▸ WORK TO BE COMPLETED
Print out all of the data below, keeping it identical to the original.

[Items from a dataset]
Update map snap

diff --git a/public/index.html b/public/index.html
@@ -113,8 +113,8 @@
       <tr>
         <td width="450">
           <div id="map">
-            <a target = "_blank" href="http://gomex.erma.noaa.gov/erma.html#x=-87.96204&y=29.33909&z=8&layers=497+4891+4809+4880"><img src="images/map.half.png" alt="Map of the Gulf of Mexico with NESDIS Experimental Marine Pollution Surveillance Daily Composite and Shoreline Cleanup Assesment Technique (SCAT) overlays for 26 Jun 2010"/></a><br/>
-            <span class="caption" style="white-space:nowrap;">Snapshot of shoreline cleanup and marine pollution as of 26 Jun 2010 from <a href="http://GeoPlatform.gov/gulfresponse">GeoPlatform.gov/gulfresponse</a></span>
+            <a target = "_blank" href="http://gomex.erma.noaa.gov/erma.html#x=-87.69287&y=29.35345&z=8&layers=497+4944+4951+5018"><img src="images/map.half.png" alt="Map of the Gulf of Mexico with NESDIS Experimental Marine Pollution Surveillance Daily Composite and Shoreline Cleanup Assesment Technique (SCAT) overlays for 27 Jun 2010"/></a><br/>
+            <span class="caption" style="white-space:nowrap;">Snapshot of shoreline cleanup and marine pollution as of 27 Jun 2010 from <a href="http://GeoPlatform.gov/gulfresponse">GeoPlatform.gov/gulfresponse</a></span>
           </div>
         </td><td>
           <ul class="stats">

▸ ANSWER SECTION
Update map snap

diff --git a/public/index.html b/public/index.html
@@ -113,8 +113,8 @@
       <tr>
         <td width="450">
           <div id="map">
-            <a target = "_blank" href="http://gomex.erma.noaa.gov/erma.html#x=-87.96204&y=29.33909&z=8&layers=497+4891+4809+4880"><img src="images/map.half.png" alt="Map of the Gulf of Mexico with NESDIS Experimental Marine Pollution Surveillance Daily Composite and Shoreline Cleanup Assesment Technique (SCAT) overlays for 26 Jun 2010"/></a><br/>
-            <span class="caption" style="white-space:nowrap;">Snapshot of shoreline cleanup and marine pollution as of 26 Jun 2010 from <a href="http://GeoPlatform.gov/gulfresponse">GeoPlatform.gov/gulfresponse</a></span>
+            <a target = "_blank" href="http://gomex.erma.noaa.gov/erma.html#x=-87.69287&y=29.35345&z=8&layers=497+4944+4951+5018"><img src="images/map.half.png" alt="Map of the Gulf of Mexico with NESDIS Experimental Marine Pollution Surveillance Daily Composite and Shoreline Cleanup Assesment Technique (SCAT) overlays for 27 Jun 2010"/></a><br/>
+            <span class="caption" style="white-space:nowrap;">Snapshot of shoreline cleanup and marine pollution as of 27 Jun 2010 from <a href="http://GeoPlatform.gov/gulfresponse">GeoPlatform.gov/gulfresponse</a></span>
           </div>
         </td><td>
           <ul class="stats">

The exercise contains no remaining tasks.